Entries in the following listing are to be copied exactly as they stand.

.....

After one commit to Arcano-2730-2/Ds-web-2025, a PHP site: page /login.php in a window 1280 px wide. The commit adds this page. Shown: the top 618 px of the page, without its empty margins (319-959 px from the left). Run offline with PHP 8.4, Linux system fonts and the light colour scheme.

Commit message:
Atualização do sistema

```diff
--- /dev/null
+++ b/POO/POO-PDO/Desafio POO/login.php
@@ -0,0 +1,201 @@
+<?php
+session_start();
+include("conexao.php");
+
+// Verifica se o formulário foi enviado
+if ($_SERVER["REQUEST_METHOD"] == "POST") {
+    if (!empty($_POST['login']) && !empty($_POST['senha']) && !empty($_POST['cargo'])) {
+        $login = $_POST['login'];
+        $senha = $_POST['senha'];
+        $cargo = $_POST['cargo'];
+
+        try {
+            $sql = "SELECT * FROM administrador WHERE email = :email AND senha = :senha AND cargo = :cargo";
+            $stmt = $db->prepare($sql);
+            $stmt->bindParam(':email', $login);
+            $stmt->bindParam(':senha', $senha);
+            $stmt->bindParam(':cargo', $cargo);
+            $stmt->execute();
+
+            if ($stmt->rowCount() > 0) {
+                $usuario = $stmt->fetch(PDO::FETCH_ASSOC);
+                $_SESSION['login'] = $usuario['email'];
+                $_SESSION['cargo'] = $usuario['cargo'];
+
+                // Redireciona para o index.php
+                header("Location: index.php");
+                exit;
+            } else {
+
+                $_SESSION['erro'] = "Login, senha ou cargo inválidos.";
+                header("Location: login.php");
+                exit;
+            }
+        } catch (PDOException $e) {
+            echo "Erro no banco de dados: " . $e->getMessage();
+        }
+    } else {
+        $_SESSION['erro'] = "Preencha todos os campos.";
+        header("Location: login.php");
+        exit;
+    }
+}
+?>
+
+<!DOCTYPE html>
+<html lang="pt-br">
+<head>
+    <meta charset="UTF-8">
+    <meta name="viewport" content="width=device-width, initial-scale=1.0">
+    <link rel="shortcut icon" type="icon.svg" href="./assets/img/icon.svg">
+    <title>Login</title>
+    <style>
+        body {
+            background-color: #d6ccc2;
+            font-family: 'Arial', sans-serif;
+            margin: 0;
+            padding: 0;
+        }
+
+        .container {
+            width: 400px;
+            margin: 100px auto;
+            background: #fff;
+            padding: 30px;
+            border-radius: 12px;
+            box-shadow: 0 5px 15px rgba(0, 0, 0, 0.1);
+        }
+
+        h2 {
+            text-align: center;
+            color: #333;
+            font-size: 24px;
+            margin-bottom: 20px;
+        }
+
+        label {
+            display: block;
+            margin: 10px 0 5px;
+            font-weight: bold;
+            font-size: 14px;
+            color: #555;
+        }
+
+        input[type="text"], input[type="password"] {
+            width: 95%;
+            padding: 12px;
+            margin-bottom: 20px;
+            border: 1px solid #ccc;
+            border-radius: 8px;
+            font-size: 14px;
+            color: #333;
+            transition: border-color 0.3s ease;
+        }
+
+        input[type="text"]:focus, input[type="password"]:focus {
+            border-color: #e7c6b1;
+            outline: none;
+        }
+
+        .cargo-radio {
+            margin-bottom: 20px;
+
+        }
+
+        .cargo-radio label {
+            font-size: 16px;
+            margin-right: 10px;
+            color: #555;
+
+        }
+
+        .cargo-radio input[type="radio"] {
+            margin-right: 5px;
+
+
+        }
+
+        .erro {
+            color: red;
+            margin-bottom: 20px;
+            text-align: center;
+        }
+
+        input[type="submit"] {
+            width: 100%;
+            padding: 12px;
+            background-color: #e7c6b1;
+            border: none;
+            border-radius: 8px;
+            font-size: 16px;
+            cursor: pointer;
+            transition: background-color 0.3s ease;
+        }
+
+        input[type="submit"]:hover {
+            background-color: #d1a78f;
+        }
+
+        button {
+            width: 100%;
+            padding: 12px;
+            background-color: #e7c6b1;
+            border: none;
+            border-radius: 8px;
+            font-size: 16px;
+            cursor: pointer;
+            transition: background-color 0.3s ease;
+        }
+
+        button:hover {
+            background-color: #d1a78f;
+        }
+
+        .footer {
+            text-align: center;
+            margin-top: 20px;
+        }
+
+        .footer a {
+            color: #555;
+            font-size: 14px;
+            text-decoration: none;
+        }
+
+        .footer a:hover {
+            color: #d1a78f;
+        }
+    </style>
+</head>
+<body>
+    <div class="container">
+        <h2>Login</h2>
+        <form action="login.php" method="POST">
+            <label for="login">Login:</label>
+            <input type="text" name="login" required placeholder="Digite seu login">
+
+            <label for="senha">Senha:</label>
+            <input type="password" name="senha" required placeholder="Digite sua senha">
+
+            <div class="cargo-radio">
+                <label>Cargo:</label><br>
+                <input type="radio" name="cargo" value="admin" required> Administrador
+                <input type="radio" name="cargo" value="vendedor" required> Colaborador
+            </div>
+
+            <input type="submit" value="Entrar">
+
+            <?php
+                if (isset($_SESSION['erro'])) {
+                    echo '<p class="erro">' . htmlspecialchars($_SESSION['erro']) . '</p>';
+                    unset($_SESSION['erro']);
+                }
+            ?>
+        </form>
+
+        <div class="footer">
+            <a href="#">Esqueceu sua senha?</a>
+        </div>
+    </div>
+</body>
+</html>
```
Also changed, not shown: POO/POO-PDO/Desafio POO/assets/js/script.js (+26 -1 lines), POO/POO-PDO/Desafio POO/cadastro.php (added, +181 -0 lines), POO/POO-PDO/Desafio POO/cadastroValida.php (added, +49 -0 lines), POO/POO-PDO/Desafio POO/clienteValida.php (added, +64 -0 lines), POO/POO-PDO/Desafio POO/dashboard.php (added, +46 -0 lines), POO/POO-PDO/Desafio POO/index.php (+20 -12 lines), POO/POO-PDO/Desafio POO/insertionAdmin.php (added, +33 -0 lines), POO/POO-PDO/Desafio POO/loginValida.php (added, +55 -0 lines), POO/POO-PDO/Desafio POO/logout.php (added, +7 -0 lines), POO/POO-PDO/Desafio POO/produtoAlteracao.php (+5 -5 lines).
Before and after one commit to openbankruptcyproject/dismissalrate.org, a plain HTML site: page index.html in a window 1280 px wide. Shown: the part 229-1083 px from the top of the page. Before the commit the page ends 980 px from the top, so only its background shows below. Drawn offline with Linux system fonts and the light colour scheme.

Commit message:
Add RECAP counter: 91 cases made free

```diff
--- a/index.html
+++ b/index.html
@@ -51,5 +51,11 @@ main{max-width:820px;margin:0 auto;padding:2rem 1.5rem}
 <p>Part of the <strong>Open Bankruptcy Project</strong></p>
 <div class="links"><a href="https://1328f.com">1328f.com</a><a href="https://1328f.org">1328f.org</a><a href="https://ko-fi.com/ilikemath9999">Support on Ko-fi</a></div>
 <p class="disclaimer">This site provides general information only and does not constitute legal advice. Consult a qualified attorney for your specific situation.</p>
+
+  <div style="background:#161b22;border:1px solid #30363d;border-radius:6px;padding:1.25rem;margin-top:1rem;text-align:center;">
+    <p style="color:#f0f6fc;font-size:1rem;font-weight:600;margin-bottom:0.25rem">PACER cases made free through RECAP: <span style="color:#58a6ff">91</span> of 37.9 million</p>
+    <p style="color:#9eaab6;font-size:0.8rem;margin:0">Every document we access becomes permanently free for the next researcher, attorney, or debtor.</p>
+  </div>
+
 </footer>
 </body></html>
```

.....

▶ ANSWER BELOW:
After one commit to Arcano-2730-2/Ds-web-2025, a PHP site: page /login.php in a window 1280 px wide. The commit adds this page. Shown: the top 618 px of the page, without its empty margins (319-959 px from the left). Run offline with PHP 8.4, Linux system fonts and the light colour scheme.

Commit message:
Atualização do sistema

```diff
--- /dev/null
+++ b/POO/POO-PDO/Desafio POO/login.php
@@ -0,0 +1,201 @@
+<?php
+session_start();
+include("conexao.php");
+
+// Verifica se o formulário foi enviado
+if ($_SERVER["REQUEST_METHOD"] == "POST") {
+    if (!empty($_POST['login']) && !empty($_POST['senha']) && !empty($_POST['cargo'])) {
+        $login = $_POST['login'];
+        $senha = $_POST['senha'];
+        $cargo = $_POST['cargo'];
+
+        try {
+            $sql = "SELECT * FROM administrador WHERE email = :email AND senha = :senha AND cargo = :cargo";
+            $stmt = $db->prepare($sql);
+            $stmt->bindParam(':email', $login);
+            $stmt->bindParam(':senha', $senha);
+            $stmt->bindParam(':cargo', $cargo);
+            $stmt->execute();
+
+            if ($stmt->rowCount() > 0) {
+                $usuario = $stmt->fetch(PDO::FETCH_ASSOC);
+                $_SESSION['login'] = $usuario['email'];
+                $_SESSION['cargo'] = $usuario['cargo'];
+
+                // Redireciona para o index.php
+                header("Location: index.php");
+                exit;
+            } else {
+
+                $_SESSION['erro'] = "Login, senha ou cargo inválidos.";
+                header("Location: login.php");
+                exit;
+            }
+        } catch (PDOException $e) {
+            echo "Erro no banco de dados: " . $e->getMessage();
+        }
+    } else {
+        $_SESSION['erro'] = "Preencha todos os campos.";
+        header("Location: login.php");
+        exit;
+    }
+}
+?>
+
+<!DOCTYPE html>
+<html lang="pt-br">
+<head>
+    <meta charset="UTF-8">
+    <meta name="viewport" content="width=device-width, initial-scale=1.0">
+    <link rel="shortcut icon" type="icon.svg" href="./assets/img/icon.svg">
+    <title>Login</title>
+    <style>
+        body {
+            background-color: #d6ccc2;
+            font-family: 'Arial', sans-serif;
+            margin: 0;
+            padding: 0;
+        }
+
+        .container {
+            width: 400px;
+            margin: 100px auto;
+            background: #fff;
+            padding: 30px;
+            border-radius: 12px;
+            box-shadow: 0 5px 15px rgba(0, 0, 0, 0.1);
+        }
+
+        h2 {
+            text-align: center;
+            color: #333;
+            font-size: 24px;
+            margin-bottom: 20px;
+        }
+
+        label {
+            display: block;
+            margin: 10px 0 5px;
+            font-weight: bold;
+            font-size: 14px;
+            color: #555;
+        }
+
+        input[type="text"], input[type="password"] {
+            width: 95%;
+            padding: 12px;
+            margin-bottom: 20px;
+            border: 1px solid #ccc;
+            border-radius: 8px;
+            font-size: 14px;
+            color: #333;
+            transition: border-color 0.3s ease;
+        }
+
+        input[type="text"]:focus, input[type="password"]:focus {
+            border-color: #e7c6b1;
+            outline: none;
+        }
+
+        .cargo-radio {
+            margin-bottom: 20px;
+
+        }
+
+        .cargo-radio label {
+            font-size: 16px;
+            margin-right: 10px;
+            color: #555;
+
+        }
+
+        .cargo-radio input[type="radio"] {
+            margin-right: 5px;
+
+
+        }
+
+        .erro {
+            color: red;
+            margin-bottom: 20px;
+            text-align: center;
+        }
+
+        input[type="submit"] {
+            width: 100%;
+            padding: 12px;
+            background-color: #e7c6b1;
+            border: none;
+            border-radius: 8px;
+            font-size: 16px;
+            cursor: pointer;
+            transition: background-color 0.3s ease;
+        }
+
+        input[type="submit"]:hover {
+            background-color: #d1a78f;
+        }
+
+        button {
+            width: 100%;
+            padding: 12px;
+            background-color: #e7c6b1;
+            border: none;
+            border-radius: 8px;
+            font-size: 16px;
+            cursor: pointer;
+            transition: background-color 0.3s ease;
+        }
+
+        button:hover {
+            background-color: #d1a78f;
+        }
+
+        .footer {
+            text-align: center;
+            margin-top: 20px;
+        }
+
+        .footer a {
+            color: #555;
+            font-size: 14px;
+            text-decoration: none;
+        }
+
+        .footer a:hover {
+            color: #d1a78f;
+        }
+    </style>
+</head>
+<body>
+    <div class="container">
+        <h2>Login</h2>
+        <form action="login.php" method="POST">
+            <label for="login">Login:</label>
+            <input type="text" name="login" required placeholder="Digite seu login">
+
+            <label for="senha">Senha:</label>
+            <input type="password" name="senha" required placeholder="Digite sua senha">
+
+            <div class="cargo-radio">
+                <label>Cargo:</label><br>
+                <input type="radio" name="cargo" value="admin" required> Administrador
+                <input type="radio" name="cargo" value="vendedor" required> Colaborador
+            </div>
+
+            <input type="submit" value="Entrar">
+
+            <?php
+                if (isset($_SESSION['erro'])) {
+                    echo '<p class="erro">' . htmlspecialchars($_SESSION['erro']) . '</p>';
+                    unset($_SESSION['erro']);
+                }
+            ?>
+        </form>
+
+        <div class="footer">
+            <a href="#">Esqueceu sua senha?</a>
+        </div>
+    </div>
+</body>
+</html>
```
Also changed, not shown: POO/POO-PDO/Desafio POO/assets/js/script.js (+26 -1 lines), POO/POO-PDO/Desafio POO/cadastro.php (added, +181 -0 lines), POO/POO-PDO/Desafio POO/cadastroValida.php (added, +49 -0 lines), POO/POO-PDO/Desafio POO/clienteValida.php (added, +64 -0 lines), POO/POO-PDO/Desafio POO/dashboard.php (added, +46 -0 lines), POO/POO-PDO/Desafio POO/index.php (+20 -12 lines), POO/POO-PDO/Desafio POO/insertionAdmin.php (added, +33 -0 lines), POO/POO-PDO/Desafio POO/loginValida.php (added, +55 -0 lines), POO/POO-PDO/Desafio POO/logout.php (added, +7 -0 lines), POO/POO-PDO/Desafio POO/produtoAlteracao.php (+5 -5 lines).
Before and after one commit to openbankruptcyproject/dismissalrate.org, a plain HTML site: page index.html in a window 1280 px wide. Shown: the part 229-1083 px from the top of the page. Before the commit the page ends 980 px from the top, so only its background shows below. Drawn offline with Linux system fonts and the light colour scheme.

Commit message:
Add RECAP counter: 91 cases made free

```diff
--- a/index.html
+++ b/index.html
@@ -51,5 +51,11 @@ main{max-width:820px;margin:0 auto;padding:2rem 1.5rem}
 <p>Part of the <strong>Open Bankruptcy Project</strong></p>
 <div class="links"><a href="https://1328f.com">1328f.com</a><a href="https://1328f.org">1328f.org</a><a href="https://ko-fi.com/ilikemath9999">Support on Ko-fi</a></div>
 <p class="disclaimer">This site provides general information only and does not constitute legal advice. Consult a qualified attorney for your specific situation.</p>
+
+  <div style="background:#161b22;border:1px solid #30363d;border-radius:6px;padding:1.25rem;margin-top:1rem;text-align:center;">
+    <p style="color:#f0f6fc;font-size:1rem;font-weight:600;margin-bottom:0.25rem">PACER cases made free through RECAP: <span style="color:#58a6ff">91</span> of 37.9 million</p>
+    <p style="color:#9eaab6;font-size:0.8rem;margin:0">Every document we access becomes permanently free for the next researcher, attorney, or debtor.</p>
+  </div>
+
 </footer>
 </body></html>
```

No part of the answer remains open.